** TASK DIRECTIONS **
Search the entries below for "page", and copy each line where it appears.

»»

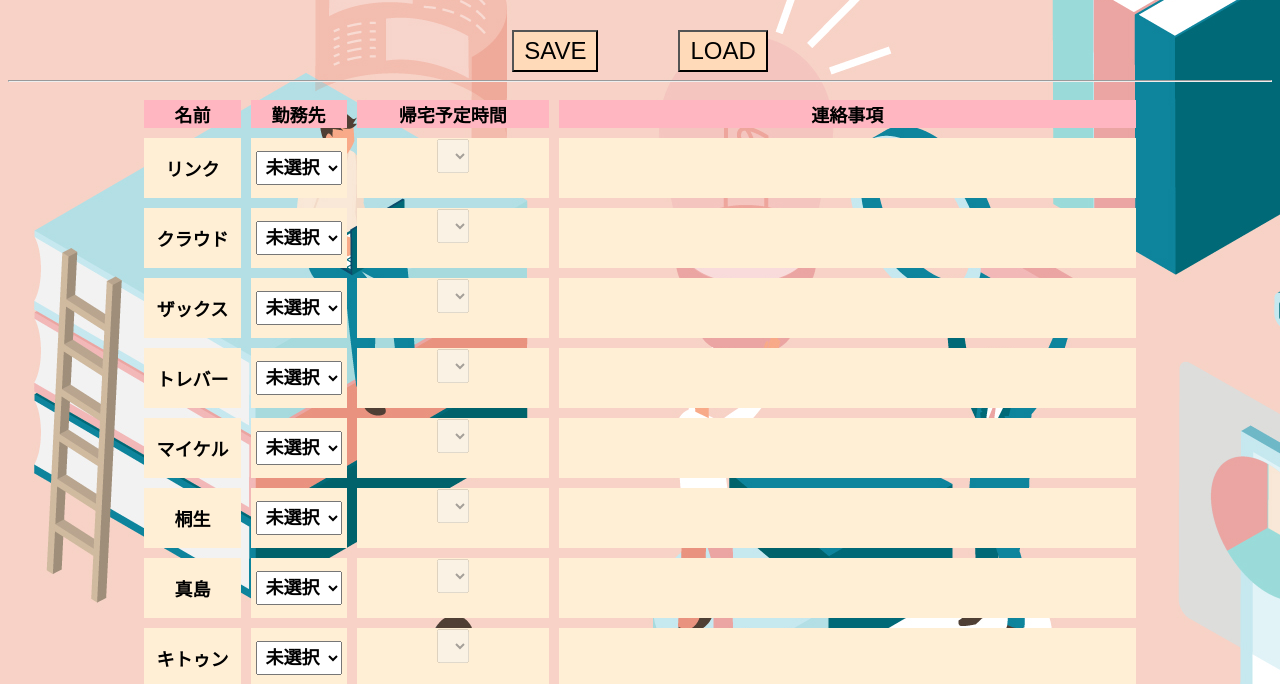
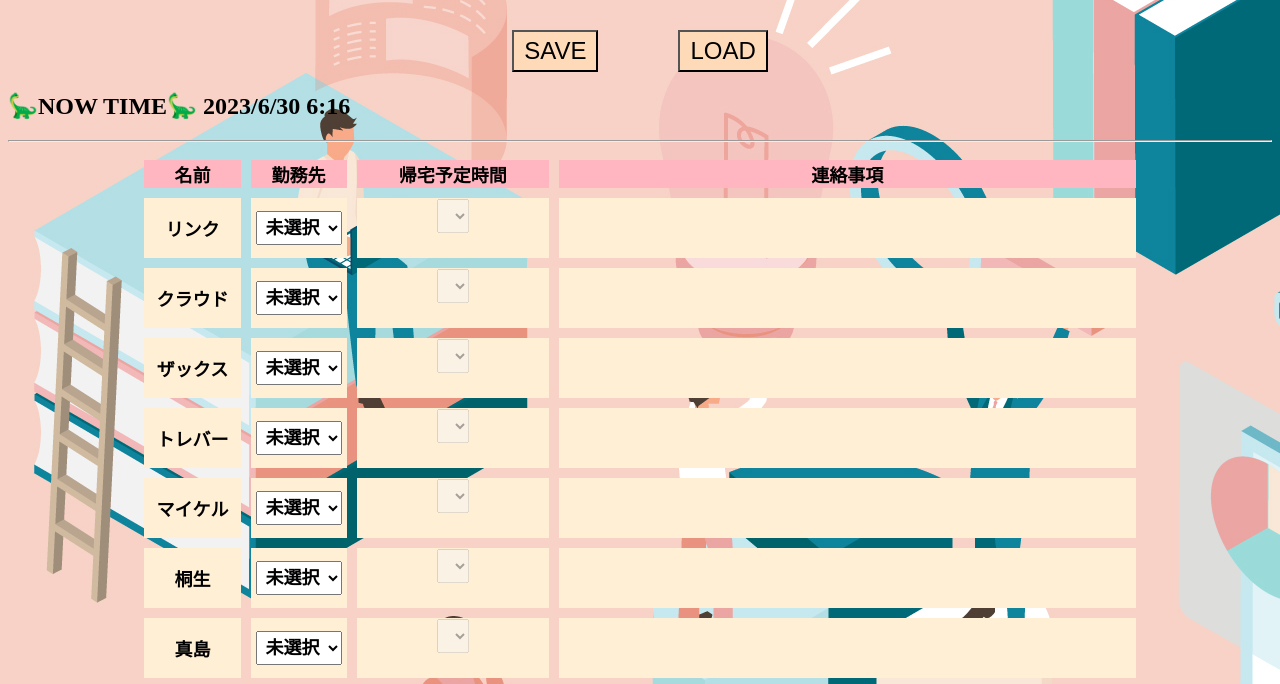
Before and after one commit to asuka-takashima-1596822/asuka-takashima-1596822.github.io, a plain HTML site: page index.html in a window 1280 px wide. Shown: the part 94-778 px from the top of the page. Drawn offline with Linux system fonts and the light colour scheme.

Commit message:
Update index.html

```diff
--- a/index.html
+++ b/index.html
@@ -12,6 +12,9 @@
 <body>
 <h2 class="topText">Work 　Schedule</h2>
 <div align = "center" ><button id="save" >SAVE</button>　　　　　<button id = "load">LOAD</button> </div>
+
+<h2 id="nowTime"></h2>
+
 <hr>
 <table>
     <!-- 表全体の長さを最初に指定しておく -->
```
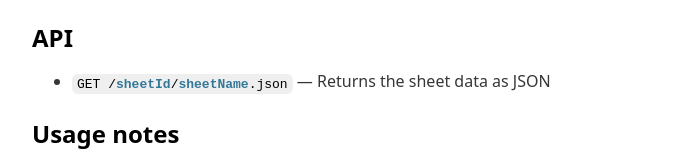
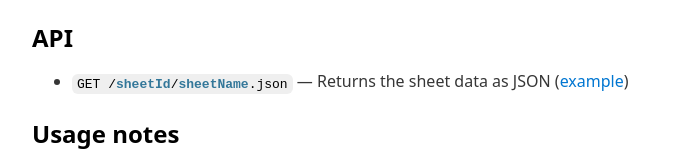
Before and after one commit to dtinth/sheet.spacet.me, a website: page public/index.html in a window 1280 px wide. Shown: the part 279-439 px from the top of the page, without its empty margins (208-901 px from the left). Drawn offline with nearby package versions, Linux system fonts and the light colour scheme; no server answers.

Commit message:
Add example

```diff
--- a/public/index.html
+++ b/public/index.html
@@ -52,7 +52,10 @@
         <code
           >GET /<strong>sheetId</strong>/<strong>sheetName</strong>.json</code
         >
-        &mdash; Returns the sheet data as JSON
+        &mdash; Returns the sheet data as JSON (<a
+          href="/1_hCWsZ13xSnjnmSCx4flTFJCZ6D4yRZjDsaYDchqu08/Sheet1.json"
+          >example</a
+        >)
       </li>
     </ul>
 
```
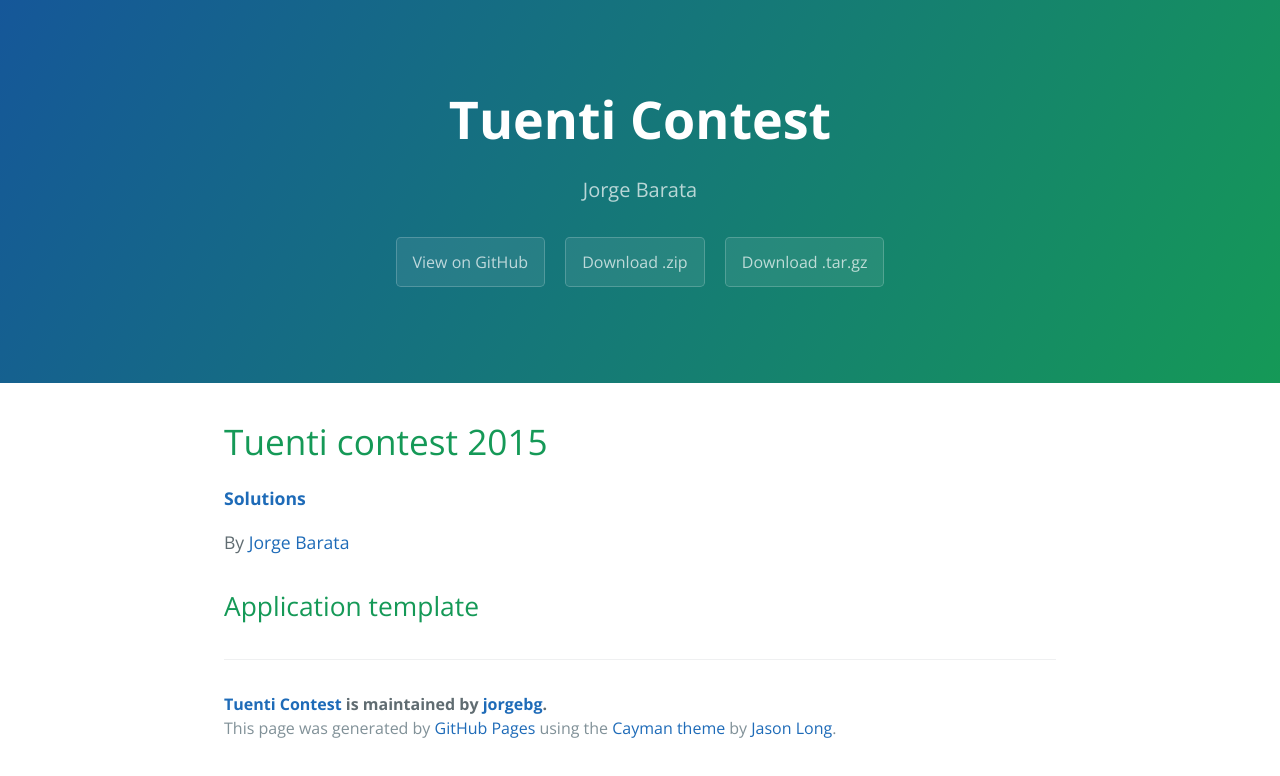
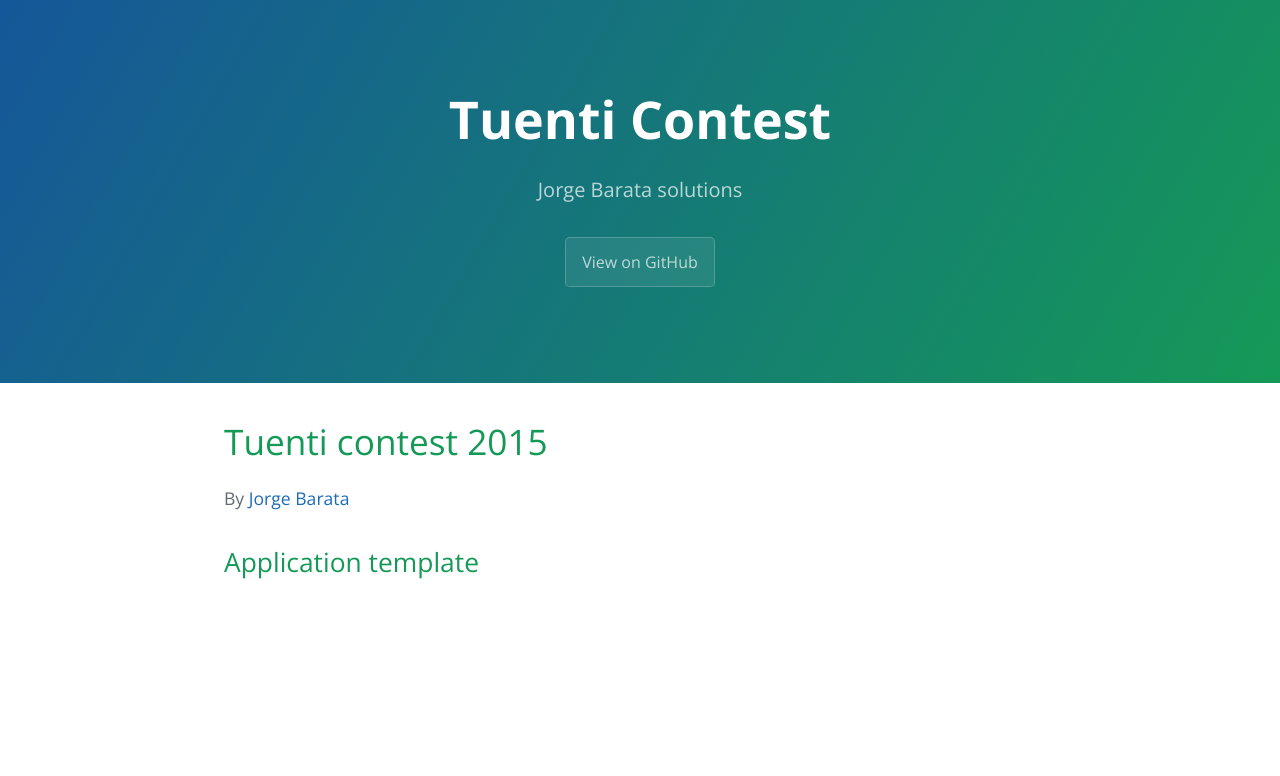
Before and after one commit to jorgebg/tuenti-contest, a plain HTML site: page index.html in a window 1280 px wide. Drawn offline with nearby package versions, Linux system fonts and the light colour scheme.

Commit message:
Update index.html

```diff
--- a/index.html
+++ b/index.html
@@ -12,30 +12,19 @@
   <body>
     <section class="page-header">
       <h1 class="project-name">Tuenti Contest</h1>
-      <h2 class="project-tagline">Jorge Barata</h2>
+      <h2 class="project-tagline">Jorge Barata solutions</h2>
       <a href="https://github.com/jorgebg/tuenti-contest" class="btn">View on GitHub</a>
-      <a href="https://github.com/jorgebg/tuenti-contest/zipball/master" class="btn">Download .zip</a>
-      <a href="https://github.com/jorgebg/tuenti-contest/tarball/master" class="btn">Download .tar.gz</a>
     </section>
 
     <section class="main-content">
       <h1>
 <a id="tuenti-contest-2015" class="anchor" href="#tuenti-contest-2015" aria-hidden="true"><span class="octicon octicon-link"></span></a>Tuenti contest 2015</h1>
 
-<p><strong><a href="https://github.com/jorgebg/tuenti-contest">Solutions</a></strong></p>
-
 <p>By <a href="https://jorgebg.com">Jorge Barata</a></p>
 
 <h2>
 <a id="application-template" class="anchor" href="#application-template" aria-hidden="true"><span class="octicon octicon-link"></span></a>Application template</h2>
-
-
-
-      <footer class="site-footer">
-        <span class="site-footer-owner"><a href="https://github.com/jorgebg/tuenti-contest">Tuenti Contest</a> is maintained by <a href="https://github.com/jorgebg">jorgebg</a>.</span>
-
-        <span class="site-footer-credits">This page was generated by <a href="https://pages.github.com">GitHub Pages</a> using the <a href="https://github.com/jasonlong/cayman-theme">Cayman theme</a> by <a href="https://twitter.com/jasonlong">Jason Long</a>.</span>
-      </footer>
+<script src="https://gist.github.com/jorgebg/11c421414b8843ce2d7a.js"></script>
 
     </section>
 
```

««

** TASK RESULT **
Before and after one commit to asuka-takashima-1596822/asuka-takashima-1596822.github.io, a plain HTML site: page index.html in a window 1280 px wide. Shown: the part 94-778 px from the top of the page. Drawn offline with Linux system fonts and the light colour scheme.
Before and after one commit to dtinth/sheet.spacet.me, a website: page public/index.html in a window 1280 px wide. Shown: the part 279-439 px from the top of the page, without its empty margins (208-901 px from the left). Drawn offline with nearby package versions, Linux system fonts and the light colour scheme; no server answers.
Before and after one commit to jorgebg/tuenti-contest, a plain HTML site: page index.html in a window 1280 px wide. Drawn offline with nearby package versions, Linux system fonts and the light colour scheme.
     <section class="page-header">
-        <span class="site-footer-credits">This page was generated by <a href="https://pages.github.com">GitHub Pages</a> using the <a href="https://github.com/jasonlong/cayman-theme">Cayman theme</a> by <a href="https://twitter.com/jasonlong">Jason Long</a>.</span>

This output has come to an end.